WordPress.com’s parent company Automattic is putting its money where its mouth is when it comes to democratizing publishing. Filing two lawsuits under the Digital Millennium Copyright Act (DMCA), Automattic claims that the two parties knowingly submitted fraudulent takedown notices.
Through these suits, we’d like to remind our users that we’re doing all we can to combat DMCA abuse on WordPress.com…and most importantly, remind copyright abusers to think twice before submitting fraudulent takedown notices. We’ll be watching, and are ready to fight back.
The first lawsuit involves Retraction Watch, a website run by science journalists Ivan Oransky and Adam Marcus. Retraction Watch covers the retraction of scientific papers, offering a window into the (sometimes sordid) scientific process.
A researcher who was unhappy with Retraction Watch’s coverage allegedly copied portions of the Retraction Watch site onto his own site, and claimed the work as his own. That researcher then issued a DMCA takedown notice against Retraction Watch, forcing WordPress.com to take the site down.
The second lawsuit involves Oliver Hotham, a journalism student in the United Kingdom. Oliver published material about an anti-gay group called Straight Pride UK on his blog, based on a press release the group itself had sent him after he identified himself as a freelance journalist.
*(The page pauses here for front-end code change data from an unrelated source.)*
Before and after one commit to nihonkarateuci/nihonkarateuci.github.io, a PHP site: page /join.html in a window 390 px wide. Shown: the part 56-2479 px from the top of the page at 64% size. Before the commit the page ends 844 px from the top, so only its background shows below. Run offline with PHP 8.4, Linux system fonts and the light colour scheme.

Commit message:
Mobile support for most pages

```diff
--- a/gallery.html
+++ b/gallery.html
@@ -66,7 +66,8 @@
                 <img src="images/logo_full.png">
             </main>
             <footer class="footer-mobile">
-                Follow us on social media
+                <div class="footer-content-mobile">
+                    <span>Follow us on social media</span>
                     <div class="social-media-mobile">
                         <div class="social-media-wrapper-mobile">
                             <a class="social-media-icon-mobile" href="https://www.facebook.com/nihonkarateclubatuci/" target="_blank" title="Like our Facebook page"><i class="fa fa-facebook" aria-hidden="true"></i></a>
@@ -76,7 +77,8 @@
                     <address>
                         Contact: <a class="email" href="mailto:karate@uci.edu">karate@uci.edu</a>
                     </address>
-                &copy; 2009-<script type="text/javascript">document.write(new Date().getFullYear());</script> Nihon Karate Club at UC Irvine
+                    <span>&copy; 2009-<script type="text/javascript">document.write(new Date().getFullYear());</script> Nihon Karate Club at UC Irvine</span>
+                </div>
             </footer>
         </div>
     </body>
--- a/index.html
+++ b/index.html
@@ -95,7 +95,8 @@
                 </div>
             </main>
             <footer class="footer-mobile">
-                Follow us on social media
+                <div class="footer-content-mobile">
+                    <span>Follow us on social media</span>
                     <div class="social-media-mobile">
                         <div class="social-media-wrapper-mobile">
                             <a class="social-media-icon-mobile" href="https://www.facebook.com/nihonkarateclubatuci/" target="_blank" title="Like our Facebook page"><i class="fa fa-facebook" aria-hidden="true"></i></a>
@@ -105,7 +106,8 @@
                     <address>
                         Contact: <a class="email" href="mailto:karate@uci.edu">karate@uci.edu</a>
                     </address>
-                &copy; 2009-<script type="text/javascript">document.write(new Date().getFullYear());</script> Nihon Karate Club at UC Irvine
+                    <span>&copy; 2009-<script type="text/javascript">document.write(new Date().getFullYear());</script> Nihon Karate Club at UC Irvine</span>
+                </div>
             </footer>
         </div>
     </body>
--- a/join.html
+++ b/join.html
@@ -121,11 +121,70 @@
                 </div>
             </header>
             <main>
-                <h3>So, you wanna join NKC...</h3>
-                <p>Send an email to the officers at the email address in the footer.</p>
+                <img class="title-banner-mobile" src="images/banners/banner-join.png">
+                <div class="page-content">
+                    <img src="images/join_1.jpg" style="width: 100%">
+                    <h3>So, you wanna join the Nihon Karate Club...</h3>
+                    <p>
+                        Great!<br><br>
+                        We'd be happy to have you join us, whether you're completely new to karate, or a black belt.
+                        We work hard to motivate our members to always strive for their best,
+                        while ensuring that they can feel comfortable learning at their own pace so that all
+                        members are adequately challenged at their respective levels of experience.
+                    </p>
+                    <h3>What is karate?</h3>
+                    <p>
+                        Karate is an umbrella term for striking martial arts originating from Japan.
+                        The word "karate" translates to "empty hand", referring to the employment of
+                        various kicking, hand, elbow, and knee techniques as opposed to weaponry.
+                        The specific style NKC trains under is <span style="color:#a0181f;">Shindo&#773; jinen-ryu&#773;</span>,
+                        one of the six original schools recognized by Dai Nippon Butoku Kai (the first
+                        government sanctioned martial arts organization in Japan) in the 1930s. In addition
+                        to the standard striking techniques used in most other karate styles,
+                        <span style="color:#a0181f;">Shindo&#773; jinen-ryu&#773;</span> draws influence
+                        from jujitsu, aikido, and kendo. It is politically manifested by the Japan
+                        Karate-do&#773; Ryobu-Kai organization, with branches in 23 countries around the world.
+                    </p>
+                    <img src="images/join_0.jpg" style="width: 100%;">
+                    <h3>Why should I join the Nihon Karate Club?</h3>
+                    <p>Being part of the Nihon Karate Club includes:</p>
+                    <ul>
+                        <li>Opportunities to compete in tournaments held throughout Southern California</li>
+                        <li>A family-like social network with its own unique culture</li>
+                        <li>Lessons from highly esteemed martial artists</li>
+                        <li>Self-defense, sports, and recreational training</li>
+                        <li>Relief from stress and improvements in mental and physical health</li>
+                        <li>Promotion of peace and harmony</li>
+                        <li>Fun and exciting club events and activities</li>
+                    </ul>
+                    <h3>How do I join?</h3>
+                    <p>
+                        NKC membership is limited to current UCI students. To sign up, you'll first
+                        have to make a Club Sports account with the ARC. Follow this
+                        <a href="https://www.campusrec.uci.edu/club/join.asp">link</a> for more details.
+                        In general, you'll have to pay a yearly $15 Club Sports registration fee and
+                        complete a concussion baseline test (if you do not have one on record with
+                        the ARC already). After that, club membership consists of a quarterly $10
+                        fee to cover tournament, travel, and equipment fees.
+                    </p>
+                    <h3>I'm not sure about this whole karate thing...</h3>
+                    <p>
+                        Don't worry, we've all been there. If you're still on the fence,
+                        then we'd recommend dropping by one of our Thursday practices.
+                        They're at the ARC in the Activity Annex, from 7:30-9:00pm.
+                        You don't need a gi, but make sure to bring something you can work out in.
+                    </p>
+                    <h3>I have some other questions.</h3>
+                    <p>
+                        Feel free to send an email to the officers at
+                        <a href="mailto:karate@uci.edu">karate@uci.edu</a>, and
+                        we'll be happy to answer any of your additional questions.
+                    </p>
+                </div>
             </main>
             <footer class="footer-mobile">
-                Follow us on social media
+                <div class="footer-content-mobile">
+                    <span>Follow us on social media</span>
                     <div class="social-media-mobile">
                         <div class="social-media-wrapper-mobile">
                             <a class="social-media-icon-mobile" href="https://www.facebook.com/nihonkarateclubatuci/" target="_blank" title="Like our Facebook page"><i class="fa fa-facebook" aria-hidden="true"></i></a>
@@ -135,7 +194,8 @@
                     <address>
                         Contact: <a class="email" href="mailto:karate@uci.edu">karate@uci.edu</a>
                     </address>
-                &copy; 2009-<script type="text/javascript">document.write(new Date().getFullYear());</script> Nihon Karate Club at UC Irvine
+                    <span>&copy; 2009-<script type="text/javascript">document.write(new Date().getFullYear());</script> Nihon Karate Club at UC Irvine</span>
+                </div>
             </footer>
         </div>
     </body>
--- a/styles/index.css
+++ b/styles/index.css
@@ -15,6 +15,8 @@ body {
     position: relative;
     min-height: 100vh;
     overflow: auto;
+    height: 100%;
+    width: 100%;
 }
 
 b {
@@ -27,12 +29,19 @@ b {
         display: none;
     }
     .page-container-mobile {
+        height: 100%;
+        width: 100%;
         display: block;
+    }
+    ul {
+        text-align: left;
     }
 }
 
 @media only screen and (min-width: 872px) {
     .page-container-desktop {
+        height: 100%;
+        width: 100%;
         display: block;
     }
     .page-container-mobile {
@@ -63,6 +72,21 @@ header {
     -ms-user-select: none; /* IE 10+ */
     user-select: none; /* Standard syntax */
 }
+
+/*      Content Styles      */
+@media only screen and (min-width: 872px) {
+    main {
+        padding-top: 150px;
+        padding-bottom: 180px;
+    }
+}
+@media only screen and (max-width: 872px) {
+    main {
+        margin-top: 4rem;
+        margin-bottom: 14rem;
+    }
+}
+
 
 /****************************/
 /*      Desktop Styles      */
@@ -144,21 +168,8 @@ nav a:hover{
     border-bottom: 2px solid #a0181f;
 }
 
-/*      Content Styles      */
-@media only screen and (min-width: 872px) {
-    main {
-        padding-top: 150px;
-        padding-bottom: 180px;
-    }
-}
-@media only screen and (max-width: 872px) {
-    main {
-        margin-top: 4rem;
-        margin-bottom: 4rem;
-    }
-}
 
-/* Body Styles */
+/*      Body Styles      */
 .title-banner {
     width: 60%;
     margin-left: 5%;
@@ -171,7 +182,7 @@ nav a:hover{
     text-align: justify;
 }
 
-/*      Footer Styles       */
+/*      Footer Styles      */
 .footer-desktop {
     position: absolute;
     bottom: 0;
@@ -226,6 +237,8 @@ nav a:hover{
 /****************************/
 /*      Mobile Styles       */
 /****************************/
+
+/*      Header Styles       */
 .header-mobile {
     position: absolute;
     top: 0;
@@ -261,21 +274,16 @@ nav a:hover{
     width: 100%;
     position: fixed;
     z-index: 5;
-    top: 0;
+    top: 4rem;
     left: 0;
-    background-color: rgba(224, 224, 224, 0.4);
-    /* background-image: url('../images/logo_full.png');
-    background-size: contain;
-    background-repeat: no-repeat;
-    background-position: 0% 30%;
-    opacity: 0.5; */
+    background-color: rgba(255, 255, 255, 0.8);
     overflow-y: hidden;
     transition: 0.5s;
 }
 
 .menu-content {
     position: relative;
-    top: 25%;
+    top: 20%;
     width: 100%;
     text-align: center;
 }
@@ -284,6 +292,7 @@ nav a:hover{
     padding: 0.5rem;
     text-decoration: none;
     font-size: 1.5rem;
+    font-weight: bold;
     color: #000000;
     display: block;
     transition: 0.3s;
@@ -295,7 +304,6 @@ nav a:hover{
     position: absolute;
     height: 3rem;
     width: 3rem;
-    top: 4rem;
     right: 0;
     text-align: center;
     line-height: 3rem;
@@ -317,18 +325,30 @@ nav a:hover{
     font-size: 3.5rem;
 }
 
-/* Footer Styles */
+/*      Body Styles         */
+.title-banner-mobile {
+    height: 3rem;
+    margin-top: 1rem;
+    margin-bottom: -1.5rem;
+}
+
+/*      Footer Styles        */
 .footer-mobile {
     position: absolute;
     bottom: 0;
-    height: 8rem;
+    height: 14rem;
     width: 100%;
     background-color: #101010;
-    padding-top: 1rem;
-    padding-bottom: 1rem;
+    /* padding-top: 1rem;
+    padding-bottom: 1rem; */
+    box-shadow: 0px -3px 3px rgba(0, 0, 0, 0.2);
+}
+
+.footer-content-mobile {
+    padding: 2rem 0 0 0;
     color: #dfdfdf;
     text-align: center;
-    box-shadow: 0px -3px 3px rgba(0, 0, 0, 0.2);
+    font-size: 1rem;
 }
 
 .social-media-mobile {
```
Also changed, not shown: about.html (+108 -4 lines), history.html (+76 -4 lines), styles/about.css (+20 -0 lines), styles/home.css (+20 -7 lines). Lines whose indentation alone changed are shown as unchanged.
Oliver’s post then “gained a lot of traction,” causing Straight Pride UK to have second thoughts. To censor Oliver’s post after he refused to take it down, Straight Pride UK issued a DMCA takedown notice. You can read about Oliver’s frustration with the experience here.
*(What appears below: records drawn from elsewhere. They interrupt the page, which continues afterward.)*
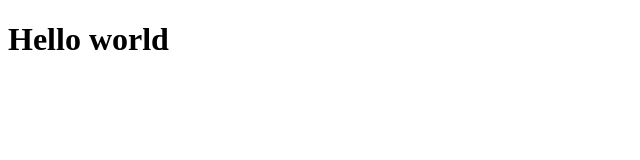
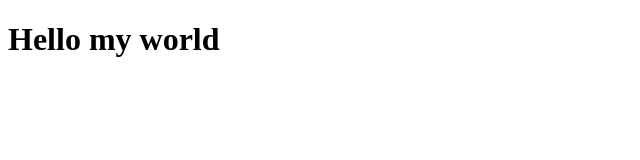
Before and after one commit to Talentappneural/Project, a plain HTML site: page index.html in a window 1280 px wide. Shown: the whole page, without its empty margins (0-640 px from the left). Drawn offline with Linux system fonts and the light colour scheme.

```diff
--- a/index.html
+++ b/index.html
@@ -8,6 +8,6 @@
     <title>Document</title>
 </head>
 <body>
-<h1>Hello world </h1>
+<h1>Hello my world </h1>
 </body>
 </html>
```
As explained on Gizmodo, the DMCA is invoked “hundreds of thousands (if not millions)” of times per day to take down digital content that the owners of the copyright believe infringes on their property. Many of these claims are legitimate, but there is also a lot of abuse of the DMCA as a form of censorship.
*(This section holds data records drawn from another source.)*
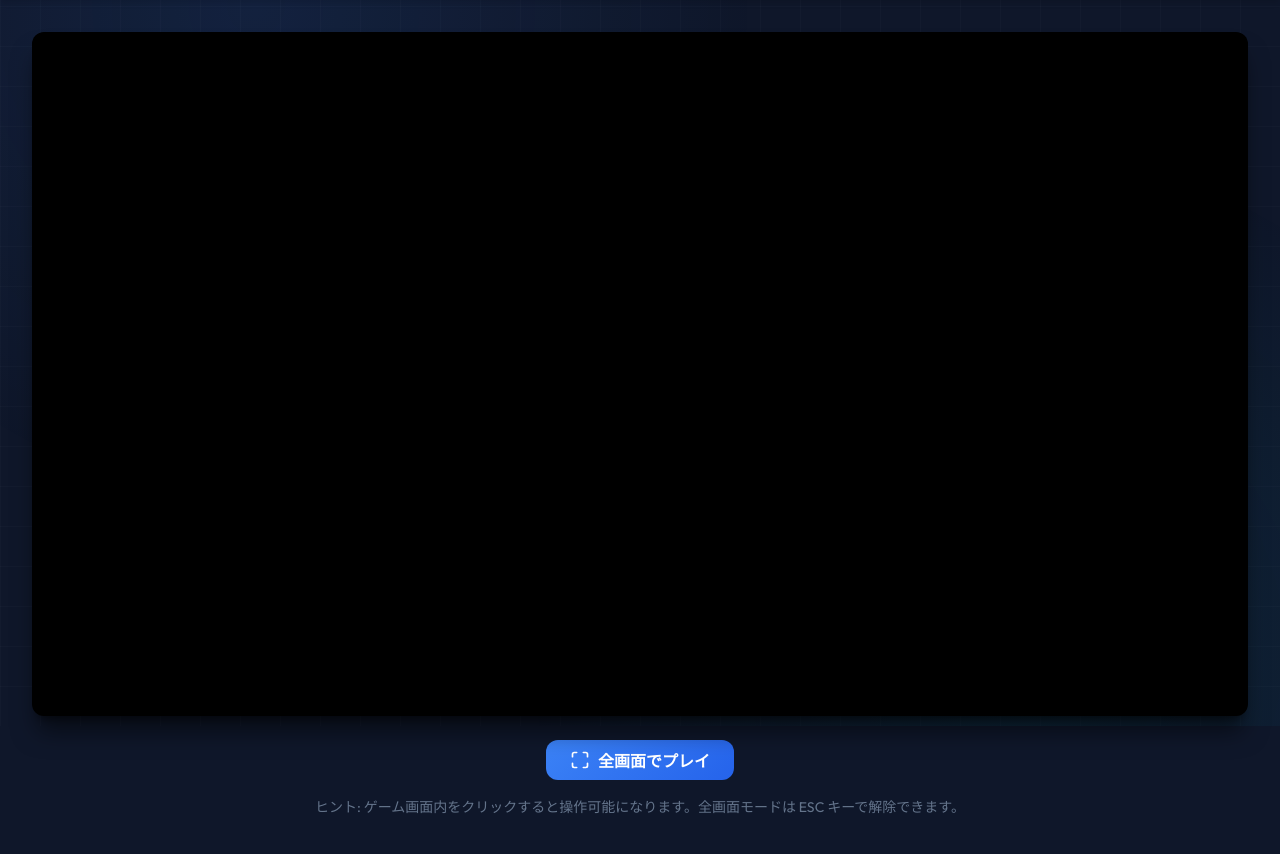
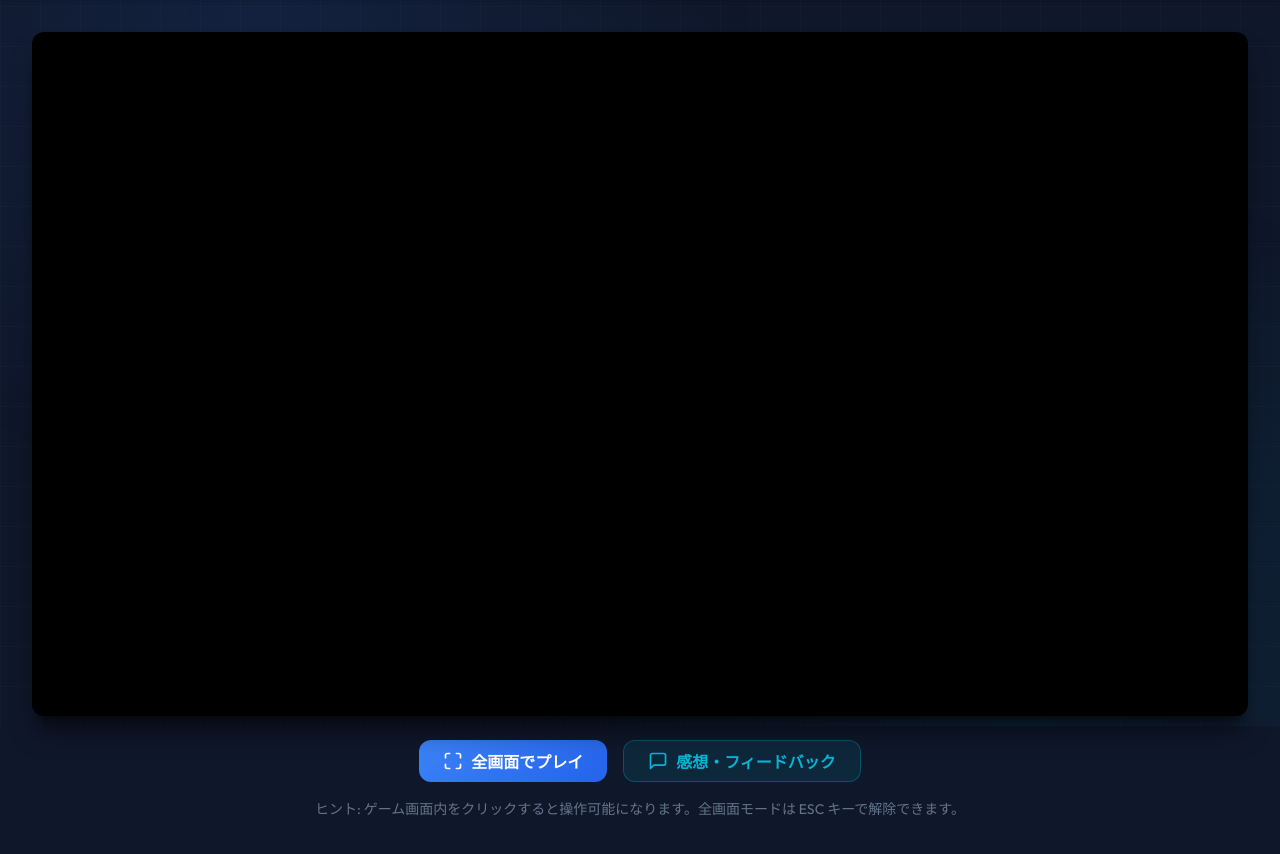
Before and after one commit to tinky44/TLS_3D, a plain HTML site: page docs/play.html in a window 1280 px wide. Shown: the part 74-928 px from the top of the page. Drawn offline with Linux system fonts and the light colour scheme.

Commit message:
feat: プレイページに感想フォームのリンクを追加
ゲーム画面下のコントロールエリアに、感想・フィードバックを送るためのボタンを追加しました。

Co-Authored-By: gemini <218195315+gemini-cli@users.noreply.github.com>

```diff
--- a/docs/play.html
+++ b/docs/play.html
@@ -83,6 +83,21 @@
         transform: translateY(-2px);
         box-shadow: 0 10px 15px -3px rgba(59, 130, 246, 0.4);
         background: linear-gradient(135deg, #60a5fa 0%, #3b82f6 100%);
+      }
+
+      .btn-feedback {
+        background: rgba(6, 182, 212, 0.1);
+        color: var(--accent);
+        border: 1px solid rgba(6, 182, 212, 0.3);
+        display: flex;
+        align-items: center;
+        gap: 0.5rem;
+        border-radius: 12px;
+      }
+      .btn-feedback:hover {
+        background: rgba(6, 182, 212, 0.2);
+        border-color: var(--accent);
+        transform: translateY(-2px);
       }
 
       main {
@@ -184,6 +199,12 @@
           </svg>
           全画面でプレイ
         </button>
+        <a href="#" target="_blank" class="btn btn-feedback">
+          <svg width="20" height="20" viewBox="0 0 24 24" fill="none" stroke="currentColor" stroke-width="2" stroke-linecap="round" stroke-linejoin="round">
+            <path d="M21 15a2 2 0 0 1-2 2H7l-4 4V5a2 2 0 0 1 2-2h14a2 2 0 0 1 2 2z"></path>
+          </svg>
+          感想・フィードバック
+        </a>
       </div>
 
       <p class="hint">ヒント: ゲーム画面内をクリックすると操作可能になります。全画面モードは ESC キーで解除できます。</p>
```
The Electronic Frontier Foundation (EFF) has said:
As long-term veterans of the DMCA wars, we know these legal fights aren’t always easy, and that many users fear to stand up and defend themselves against false, even harassing, infringement allegations. It’s a big help when your service provider stands with you. Well done, Retraction Watch, Oliver Hotham, and Automattic.
We here at Torque wholeheartedly agree with the sentiments of the EFF. Automattic’s willingness to take these matters to court show that they really are serious about democratizing publishing. The lawsuits also provide a deterrent to those who might be tempted to abuse the DMCA with fraudulent takedown notices in the future.
What are your thoughts on WordPress’s stance against censorship?
Kirby Prickett is Torque’s Editorial Assistant. She hails from the Land Down Under, where she worked in economic consulting and government. You can find more of Kirby’s writing on her blog, where she writes about books, film, San Francisco, yoga and other topics that take her fancy.